---------- LISTED RECORDS

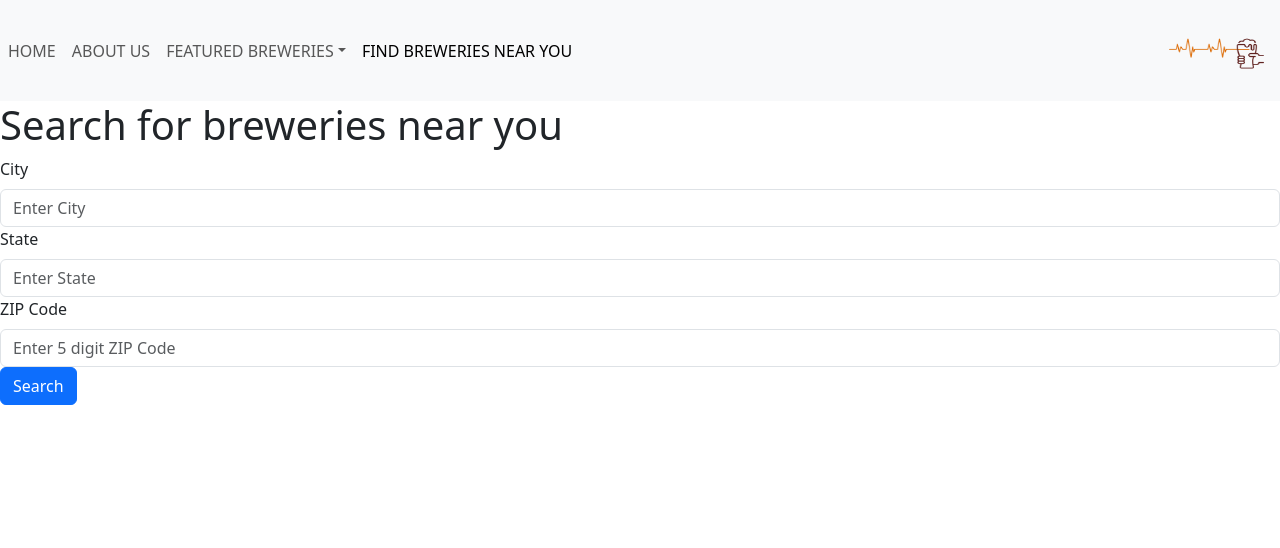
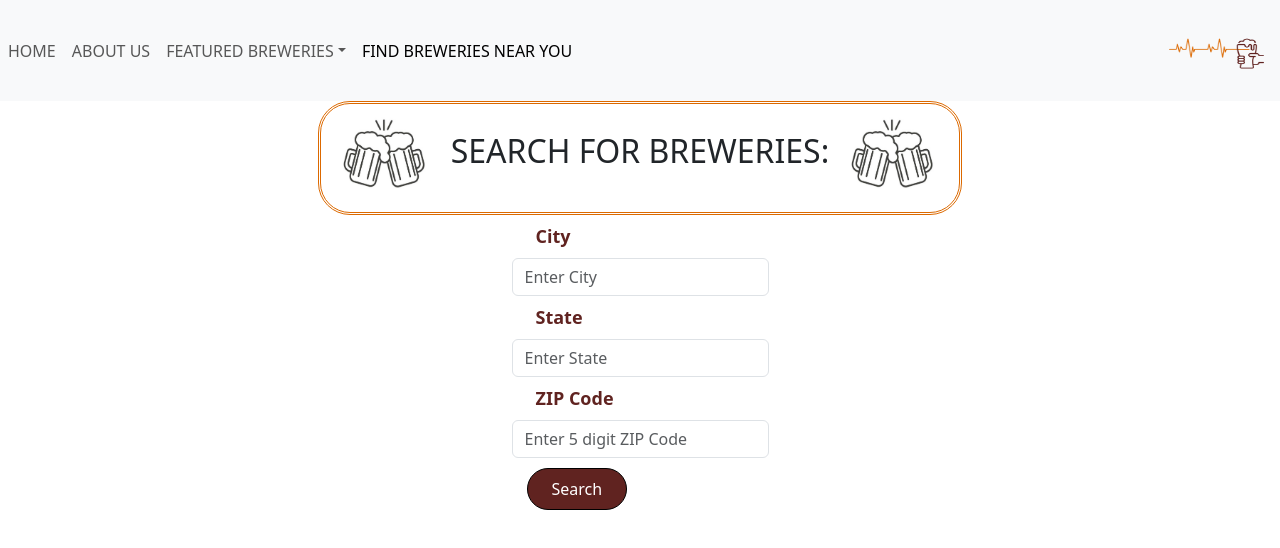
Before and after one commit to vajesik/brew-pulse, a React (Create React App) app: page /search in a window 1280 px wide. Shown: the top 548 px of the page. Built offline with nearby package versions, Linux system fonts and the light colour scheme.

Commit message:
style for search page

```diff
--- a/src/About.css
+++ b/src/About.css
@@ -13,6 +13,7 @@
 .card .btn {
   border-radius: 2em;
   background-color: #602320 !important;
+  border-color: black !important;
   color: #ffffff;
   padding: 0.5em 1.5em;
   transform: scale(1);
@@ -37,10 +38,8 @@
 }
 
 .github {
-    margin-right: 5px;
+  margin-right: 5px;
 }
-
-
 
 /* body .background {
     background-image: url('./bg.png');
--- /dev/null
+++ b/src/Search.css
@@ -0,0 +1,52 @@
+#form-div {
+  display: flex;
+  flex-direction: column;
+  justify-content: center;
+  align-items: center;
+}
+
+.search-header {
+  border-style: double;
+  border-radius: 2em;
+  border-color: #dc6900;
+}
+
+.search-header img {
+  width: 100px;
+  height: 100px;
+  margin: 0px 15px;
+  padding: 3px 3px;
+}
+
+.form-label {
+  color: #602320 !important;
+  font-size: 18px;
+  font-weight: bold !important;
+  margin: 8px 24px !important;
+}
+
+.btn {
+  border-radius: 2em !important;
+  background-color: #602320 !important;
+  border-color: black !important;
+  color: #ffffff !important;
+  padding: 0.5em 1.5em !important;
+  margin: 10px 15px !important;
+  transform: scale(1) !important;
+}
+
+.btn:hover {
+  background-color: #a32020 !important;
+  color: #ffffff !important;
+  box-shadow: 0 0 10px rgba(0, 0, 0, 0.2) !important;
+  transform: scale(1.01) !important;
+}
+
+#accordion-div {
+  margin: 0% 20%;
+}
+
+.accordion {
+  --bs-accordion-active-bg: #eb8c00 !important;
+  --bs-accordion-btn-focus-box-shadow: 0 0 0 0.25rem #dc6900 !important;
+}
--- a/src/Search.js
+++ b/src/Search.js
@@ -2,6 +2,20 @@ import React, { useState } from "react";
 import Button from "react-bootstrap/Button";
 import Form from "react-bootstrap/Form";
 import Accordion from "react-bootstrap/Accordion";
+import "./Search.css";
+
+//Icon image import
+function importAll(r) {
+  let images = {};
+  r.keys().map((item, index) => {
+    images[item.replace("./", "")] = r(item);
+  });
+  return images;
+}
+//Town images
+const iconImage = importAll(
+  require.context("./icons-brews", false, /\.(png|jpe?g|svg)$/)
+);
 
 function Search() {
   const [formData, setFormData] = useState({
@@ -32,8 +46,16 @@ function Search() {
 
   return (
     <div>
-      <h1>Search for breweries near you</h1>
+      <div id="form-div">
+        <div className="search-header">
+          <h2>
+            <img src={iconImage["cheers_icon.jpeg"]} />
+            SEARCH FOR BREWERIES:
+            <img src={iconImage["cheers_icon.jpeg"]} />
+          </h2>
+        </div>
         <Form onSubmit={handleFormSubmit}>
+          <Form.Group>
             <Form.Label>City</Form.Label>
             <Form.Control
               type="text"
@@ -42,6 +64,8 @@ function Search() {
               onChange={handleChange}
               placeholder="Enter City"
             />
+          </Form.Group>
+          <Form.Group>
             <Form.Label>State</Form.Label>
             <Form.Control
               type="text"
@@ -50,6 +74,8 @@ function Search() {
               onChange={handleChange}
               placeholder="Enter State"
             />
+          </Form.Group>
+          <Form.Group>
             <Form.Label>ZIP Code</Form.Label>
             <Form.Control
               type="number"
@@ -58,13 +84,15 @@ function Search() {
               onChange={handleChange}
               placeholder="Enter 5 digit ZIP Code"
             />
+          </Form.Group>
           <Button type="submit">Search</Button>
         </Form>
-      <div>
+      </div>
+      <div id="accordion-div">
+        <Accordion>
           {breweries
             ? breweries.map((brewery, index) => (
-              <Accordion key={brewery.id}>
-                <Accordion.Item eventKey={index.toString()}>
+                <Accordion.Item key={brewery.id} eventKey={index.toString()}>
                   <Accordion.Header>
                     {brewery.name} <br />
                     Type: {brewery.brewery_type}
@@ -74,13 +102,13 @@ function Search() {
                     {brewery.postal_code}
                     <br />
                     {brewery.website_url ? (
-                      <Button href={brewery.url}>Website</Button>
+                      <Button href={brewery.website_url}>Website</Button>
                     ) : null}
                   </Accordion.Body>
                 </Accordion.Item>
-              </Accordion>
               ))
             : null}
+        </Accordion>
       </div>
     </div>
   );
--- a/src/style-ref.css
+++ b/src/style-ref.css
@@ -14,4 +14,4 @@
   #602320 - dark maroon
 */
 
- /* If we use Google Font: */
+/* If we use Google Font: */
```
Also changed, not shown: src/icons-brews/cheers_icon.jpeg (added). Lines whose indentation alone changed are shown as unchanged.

--------------------
---------- LISTED RECORDS

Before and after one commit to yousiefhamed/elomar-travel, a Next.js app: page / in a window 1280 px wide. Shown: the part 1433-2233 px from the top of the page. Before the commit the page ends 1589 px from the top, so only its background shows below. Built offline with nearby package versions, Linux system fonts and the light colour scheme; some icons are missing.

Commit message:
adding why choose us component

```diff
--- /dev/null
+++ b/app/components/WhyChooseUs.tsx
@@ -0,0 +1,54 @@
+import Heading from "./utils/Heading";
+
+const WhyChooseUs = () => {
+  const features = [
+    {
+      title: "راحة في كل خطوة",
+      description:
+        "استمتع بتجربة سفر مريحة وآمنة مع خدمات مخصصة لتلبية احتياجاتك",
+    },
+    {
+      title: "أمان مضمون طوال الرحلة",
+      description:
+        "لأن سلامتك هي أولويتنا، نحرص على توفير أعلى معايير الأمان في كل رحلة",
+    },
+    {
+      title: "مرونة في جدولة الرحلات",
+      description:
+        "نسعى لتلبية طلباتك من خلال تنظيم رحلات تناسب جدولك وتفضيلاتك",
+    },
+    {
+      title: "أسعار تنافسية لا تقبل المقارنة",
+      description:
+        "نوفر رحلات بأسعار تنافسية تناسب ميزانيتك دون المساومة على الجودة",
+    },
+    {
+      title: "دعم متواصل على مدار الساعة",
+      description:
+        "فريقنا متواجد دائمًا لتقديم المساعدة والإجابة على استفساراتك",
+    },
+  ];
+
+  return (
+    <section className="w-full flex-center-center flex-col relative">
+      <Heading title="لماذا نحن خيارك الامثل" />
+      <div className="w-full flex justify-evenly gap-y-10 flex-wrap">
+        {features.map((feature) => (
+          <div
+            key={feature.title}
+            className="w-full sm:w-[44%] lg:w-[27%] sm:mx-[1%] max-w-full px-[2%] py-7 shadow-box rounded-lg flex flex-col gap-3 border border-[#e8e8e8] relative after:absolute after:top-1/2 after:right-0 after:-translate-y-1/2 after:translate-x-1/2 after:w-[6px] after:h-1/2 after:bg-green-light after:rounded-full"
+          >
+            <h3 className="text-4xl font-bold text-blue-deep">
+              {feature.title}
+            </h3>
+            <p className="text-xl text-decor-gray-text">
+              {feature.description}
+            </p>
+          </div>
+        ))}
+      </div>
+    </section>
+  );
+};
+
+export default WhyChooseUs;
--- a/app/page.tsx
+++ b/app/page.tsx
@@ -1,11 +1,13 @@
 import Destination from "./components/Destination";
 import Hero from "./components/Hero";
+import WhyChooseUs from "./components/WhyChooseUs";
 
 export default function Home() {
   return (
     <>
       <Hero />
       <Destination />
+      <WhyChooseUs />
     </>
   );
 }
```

--------------------
---------- LISTED RECORDS

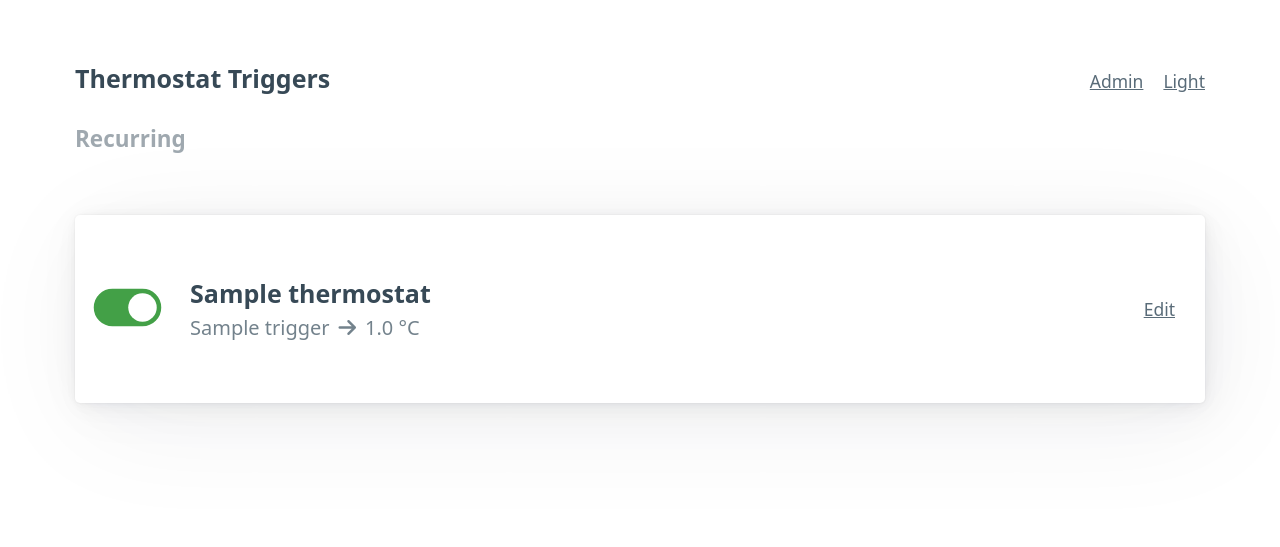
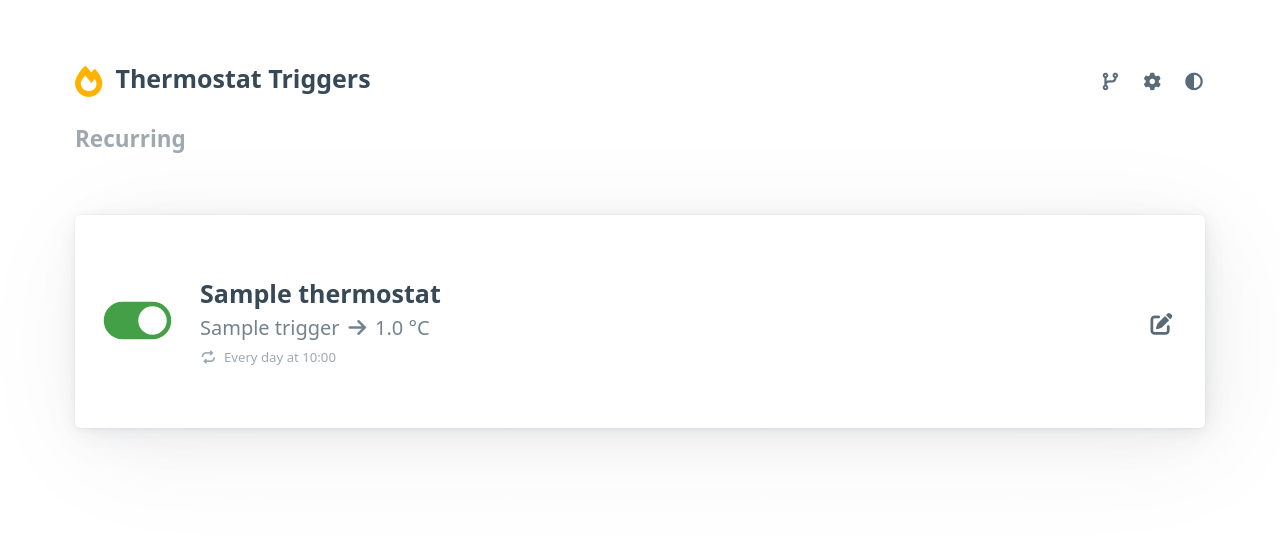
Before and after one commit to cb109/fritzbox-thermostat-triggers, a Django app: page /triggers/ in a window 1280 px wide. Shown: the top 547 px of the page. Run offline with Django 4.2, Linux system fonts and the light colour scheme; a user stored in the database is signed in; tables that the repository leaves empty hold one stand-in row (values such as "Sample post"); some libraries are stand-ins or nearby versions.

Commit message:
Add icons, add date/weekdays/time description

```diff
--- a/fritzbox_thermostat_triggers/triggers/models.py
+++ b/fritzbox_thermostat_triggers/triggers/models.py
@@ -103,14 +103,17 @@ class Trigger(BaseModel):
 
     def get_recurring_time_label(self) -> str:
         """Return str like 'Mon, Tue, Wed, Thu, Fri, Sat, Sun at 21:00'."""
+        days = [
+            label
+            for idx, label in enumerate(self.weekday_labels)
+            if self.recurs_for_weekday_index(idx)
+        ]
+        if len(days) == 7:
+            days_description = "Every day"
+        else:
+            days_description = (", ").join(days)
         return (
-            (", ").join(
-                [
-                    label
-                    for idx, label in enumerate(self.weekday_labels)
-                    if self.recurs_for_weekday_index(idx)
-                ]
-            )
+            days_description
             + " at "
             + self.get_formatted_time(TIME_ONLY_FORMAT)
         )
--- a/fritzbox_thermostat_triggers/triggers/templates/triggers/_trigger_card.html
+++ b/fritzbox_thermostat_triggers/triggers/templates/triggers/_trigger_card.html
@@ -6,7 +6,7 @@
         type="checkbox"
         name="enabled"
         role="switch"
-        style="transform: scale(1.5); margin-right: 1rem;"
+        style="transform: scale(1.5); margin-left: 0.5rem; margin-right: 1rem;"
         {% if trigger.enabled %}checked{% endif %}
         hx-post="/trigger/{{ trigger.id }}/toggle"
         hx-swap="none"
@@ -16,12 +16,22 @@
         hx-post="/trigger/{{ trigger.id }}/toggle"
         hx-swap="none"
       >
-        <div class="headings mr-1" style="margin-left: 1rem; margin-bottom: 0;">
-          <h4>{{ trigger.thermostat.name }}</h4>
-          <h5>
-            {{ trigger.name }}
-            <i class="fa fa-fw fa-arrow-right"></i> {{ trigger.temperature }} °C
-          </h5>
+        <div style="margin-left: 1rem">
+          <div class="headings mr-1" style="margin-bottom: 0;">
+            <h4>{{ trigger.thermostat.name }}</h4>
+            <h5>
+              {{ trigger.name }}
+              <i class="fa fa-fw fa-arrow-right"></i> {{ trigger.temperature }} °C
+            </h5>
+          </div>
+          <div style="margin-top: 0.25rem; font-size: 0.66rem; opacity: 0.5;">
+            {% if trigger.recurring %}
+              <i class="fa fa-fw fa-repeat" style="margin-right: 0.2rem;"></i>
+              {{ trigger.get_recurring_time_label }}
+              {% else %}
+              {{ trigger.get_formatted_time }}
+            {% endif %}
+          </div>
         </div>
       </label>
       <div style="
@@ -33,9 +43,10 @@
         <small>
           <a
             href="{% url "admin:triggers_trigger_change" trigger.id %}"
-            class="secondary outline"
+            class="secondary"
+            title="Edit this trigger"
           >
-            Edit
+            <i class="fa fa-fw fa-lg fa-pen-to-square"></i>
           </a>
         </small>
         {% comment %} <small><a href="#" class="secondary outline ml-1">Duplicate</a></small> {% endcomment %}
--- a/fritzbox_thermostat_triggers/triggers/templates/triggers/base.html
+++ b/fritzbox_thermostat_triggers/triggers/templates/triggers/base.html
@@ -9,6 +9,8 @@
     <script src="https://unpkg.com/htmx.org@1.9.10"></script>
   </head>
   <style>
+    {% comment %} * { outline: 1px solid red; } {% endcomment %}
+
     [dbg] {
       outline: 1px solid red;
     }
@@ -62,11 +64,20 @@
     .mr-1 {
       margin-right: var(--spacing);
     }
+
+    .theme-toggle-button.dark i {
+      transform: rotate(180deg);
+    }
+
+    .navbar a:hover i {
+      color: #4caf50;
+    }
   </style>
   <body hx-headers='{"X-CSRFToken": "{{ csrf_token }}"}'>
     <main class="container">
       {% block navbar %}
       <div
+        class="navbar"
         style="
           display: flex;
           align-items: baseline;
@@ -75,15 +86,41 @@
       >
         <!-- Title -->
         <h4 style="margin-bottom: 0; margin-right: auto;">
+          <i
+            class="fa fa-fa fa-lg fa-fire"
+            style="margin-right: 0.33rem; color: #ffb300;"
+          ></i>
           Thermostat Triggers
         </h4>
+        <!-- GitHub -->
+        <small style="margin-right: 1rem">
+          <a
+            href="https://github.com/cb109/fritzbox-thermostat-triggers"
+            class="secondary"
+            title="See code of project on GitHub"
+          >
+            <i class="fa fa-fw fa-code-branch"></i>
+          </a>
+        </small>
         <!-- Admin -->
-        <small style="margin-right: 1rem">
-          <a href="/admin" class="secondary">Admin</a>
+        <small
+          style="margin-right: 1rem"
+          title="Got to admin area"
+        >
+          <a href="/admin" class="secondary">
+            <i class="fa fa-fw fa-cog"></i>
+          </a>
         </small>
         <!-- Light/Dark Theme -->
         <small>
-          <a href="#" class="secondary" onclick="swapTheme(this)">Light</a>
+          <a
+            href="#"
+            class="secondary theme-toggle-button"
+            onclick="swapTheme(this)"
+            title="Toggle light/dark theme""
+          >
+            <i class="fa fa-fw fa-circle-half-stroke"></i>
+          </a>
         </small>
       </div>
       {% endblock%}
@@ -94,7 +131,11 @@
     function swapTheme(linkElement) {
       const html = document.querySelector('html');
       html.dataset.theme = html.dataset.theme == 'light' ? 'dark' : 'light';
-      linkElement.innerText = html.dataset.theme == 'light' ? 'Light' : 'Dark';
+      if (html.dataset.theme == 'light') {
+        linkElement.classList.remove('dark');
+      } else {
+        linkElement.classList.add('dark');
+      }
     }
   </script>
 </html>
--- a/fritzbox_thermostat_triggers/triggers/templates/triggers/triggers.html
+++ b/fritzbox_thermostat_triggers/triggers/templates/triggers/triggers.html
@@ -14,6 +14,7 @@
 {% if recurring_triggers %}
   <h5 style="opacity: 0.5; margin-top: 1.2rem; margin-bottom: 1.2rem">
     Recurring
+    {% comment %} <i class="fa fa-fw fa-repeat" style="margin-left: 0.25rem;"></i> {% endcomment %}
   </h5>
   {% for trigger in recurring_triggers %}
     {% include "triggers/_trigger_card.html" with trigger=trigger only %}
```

--------------------

*WHAT IS REQUIRED*:
For the string "opacity", count the lines of the entries above that include it; answer with the number only.

*RESULT OF THIS EXERCISE*:
2